» Work task: If a line in the entries below contains "conflicts", copy it.

» Data for analysis:
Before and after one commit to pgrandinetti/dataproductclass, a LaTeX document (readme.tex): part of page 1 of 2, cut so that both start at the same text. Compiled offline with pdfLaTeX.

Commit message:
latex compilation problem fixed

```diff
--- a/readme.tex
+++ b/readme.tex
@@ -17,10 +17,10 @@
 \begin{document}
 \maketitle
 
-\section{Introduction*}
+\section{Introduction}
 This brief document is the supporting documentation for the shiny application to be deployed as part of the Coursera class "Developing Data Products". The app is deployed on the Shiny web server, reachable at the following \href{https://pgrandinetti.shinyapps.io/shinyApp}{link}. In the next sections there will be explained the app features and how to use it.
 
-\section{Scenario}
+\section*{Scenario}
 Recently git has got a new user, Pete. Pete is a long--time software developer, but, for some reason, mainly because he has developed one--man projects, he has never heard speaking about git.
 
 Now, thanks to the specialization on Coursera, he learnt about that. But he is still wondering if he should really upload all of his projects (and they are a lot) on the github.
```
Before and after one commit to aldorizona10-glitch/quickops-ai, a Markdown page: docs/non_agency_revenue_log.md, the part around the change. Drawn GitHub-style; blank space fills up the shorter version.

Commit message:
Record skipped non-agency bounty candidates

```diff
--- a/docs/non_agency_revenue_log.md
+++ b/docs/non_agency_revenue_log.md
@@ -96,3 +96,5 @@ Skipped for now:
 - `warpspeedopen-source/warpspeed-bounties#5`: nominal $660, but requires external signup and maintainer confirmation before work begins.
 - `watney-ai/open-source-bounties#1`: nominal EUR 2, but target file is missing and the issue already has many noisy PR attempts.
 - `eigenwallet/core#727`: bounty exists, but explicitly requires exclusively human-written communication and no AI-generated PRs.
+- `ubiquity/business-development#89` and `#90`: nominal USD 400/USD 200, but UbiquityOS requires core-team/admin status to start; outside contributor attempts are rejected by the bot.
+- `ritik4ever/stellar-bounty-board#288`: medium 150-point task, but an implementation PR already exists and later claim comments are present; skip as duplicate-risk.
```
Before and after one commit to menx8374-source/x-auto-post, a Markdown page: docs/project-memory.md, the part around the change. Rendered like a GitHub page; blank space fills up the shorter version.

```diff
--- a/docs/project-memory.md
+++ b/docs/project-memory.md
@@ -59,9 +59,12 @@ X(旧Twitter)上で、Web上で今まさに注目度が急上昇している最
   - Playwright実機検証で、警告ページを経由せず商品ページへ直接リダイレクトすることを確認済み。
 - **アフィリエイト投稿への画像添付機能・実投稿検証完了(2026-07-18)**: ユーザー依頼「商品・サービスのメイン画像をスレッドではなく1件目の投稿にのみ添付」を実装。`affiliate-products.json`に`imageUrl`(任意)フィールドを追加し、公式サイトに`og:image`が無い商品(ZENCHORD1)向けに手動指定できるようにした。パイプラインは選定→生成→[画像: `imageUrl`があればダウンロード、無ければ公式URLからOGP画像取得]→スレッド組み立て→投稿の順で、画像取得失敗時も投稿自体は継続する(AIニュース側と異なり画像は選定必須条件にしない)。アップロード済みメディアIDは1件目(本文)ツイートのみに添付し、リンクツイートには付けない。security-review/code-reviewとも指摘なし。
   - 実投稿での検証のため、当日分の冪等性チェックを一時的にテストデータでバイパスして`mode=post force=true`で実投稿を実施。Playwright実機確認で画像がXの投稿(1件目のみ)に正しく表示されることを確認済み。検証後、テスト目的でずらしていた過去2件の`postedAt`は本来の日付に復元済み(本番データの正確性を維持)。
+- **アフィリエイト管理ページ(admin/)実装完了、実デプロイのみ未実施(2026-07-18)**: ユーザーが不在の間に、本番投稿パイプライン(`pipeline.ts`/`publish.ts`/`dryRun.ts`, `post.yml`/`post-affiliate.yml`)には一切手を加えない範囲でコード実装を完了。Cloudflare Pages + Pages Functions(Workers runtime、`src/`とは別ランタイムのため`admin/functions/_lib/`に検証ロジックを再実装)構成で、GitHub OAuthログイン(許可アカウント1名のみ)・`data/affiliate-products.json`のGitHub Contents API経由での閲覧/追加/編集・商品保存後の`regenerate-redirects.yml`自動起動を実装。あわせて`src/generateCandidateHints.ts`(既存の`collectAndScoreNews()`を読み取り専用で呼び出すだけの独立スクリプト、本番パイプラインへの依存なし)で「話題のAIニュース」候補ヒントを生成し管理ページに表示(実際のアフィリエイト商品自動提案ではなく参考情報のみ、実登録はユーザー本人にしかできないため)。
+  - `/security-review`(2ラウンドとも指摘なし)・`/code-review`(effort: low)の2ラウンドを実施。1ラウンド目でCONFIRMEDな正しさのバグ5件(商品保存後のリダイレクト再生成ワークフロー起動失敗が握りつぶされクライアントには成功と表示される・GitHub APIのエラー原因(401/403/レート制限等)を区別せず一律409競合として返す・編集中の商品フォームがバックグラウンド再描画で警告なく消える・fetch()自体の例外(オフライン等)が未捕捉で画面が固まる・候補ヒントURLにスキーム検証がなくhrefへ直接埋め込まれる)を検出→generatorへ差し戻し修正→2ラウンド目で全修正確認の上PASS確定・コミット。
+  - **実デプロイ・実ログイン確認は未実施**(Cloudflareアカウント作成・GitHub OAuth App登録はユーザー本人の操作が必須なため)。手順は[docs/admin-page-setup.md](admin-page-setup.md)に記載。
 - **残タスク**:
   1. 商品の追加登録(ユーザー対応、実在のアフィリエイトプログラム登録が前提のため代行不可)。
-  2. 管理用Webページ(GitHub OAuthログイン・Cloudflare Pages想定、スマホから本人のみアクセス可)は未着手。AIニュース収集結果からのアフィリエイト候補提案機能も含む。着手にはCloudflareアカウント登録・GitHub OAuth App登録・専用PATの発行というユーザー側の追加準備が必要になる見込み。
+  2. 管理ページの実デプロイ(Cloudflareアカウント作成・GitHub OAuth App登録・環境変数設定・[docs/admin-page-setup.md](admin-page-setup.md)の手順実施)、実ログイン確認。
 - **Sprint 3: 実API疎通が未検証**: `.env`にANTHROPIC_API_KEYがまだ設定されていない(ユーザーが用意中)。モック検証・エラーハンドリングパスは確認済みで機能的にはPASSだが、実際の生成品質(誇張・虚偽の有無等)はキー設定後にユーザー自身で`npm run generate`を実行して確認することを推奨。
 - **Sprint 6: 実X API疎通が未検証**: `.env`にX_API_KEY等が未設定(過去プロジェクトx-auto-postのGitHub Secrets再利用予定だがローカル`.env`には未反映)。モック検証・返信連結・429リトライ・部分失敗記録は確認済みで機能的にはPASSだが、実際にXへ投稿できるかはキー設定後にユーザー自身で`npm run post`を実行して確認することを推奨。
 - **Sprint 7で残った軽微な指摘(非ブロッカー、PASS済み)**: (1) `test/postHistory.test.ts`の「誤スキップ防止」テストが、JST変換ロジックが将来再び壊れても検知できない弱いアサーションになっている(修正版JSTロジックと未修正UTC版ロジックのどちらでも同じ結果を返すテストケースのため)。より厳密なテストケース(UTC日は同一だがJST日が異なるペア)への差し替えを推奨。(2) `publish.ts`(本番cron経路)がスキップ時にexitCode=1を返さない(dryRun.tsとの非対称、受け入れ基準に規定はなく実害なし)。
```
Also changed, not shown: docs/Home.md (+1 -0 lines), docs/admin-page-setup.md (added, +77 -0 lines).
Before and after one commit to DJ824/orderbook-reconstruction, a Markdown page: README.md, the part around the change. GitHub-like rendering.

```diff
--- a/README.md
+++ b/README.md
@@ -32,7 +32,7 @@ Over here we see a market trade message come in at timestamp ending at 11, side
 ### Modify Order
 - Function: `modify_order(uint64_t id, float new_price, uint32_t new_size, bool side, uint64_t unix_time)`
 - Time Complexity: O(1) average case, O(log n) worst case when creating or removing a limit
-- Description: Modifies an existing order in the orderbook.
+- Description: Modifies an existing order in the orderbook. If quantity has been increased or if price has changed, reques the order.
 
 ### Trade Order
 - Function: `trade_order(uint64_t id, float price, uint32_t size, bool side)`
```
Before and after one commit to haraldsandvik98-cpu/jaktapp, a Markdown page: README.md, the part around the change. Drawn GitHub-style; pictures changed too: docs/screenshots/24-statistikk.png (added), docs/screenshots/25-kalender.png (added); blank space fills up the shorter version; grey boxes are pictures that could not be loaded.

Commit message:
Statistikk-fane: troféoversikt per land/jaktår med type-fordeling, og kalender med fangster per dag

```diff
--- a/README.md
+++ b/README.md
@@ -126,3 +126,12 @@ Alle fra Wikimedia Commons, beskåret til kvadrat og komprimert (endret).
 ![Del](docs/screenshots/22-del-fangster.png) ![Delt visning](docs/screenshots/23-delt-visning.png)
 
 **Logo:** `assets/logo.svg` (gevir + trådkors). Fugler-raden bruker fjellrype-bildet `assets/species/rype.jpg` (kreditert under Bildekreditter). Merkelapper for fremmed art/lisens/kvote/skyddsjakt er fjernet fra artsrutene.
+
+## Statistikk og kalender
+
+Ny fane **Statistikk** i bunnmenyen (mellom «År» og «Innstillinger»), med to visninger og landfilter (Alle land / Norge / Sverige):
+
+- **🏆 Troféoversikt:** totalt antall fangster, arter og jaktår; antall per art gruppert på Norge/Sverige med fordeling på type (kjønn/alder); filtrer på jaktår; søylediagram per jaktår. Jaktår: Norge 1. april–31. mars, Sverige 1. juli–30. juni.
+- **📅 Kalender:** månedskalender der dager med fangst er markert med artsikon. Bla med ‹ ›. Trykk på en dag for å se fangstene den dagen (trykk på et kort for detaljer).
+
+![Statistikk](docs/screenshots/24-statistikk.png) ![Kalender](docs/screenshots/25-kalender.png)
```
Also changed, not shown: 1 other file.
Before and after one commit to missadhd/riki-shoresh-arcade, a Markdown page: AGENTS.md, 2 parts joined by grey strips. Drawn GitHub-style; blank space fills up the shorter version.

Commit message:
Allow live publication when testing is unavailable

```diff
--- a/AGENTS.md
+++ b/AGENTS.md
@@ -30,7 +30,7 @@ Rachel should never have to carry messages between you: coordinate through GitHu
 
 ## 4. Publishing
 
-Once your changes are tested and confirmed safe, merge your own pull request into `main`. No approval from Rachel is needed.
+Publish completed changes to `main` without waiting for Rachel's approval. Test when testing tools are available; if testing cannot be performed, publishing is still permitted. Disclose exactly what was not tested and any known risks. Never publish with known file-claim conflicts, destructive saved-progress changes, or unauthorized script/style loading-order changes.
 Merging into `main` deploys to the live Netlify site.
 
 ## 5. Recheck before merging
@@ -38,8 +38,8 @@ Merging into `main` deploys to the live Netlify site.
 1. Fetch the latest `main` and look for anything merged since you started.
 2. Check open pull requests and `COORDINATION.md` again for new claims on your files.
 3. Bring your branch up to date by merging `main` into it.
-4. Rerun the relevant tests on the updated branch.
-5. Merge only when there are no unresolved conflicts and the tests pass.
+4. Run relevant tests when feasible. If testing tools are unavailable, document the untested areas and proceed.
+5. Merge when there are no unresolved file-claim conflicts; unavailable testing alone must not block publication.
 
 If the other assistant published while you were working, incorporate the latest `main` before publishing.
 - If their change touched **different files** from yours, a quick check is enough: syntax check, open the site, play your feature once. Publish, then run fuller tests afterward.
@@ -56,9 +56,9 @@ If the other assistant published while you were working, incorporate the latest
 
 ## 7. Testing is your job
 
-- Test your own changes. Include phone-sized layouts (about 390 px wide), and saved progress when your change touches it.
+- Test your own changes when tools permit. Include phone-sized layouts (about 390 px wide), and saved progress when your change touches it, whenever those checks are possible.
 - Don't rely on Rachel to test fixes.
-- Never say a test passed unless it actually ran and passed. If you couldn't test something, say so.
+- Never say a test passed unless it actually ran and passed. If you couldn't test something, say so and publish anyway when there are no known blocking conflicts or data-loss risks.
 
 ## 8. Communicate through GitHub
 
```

» Output of the task:
+Publish completed changes to `main` without waiting for Rachel's approval. Test when testing tools are available; if testing cannot be performed, publishing is still permitted. Disclose exactly what was not tested and any known risks. Never publish with known file-claim conflicts, destructive saved-progress changes, or unauthorized script/style loading-order changes.
-5. Merge only when there are no unresolved conflicts and the tests pass.
+5. Merge when there are no unresolved file-claim conflicts; unavailable testing alone must not block publication.
+- Never say a test passed unless it actually ran and passed. If you couldn't test something, say so and publish anyway when there are no known blocking conflicts or data-loss risks.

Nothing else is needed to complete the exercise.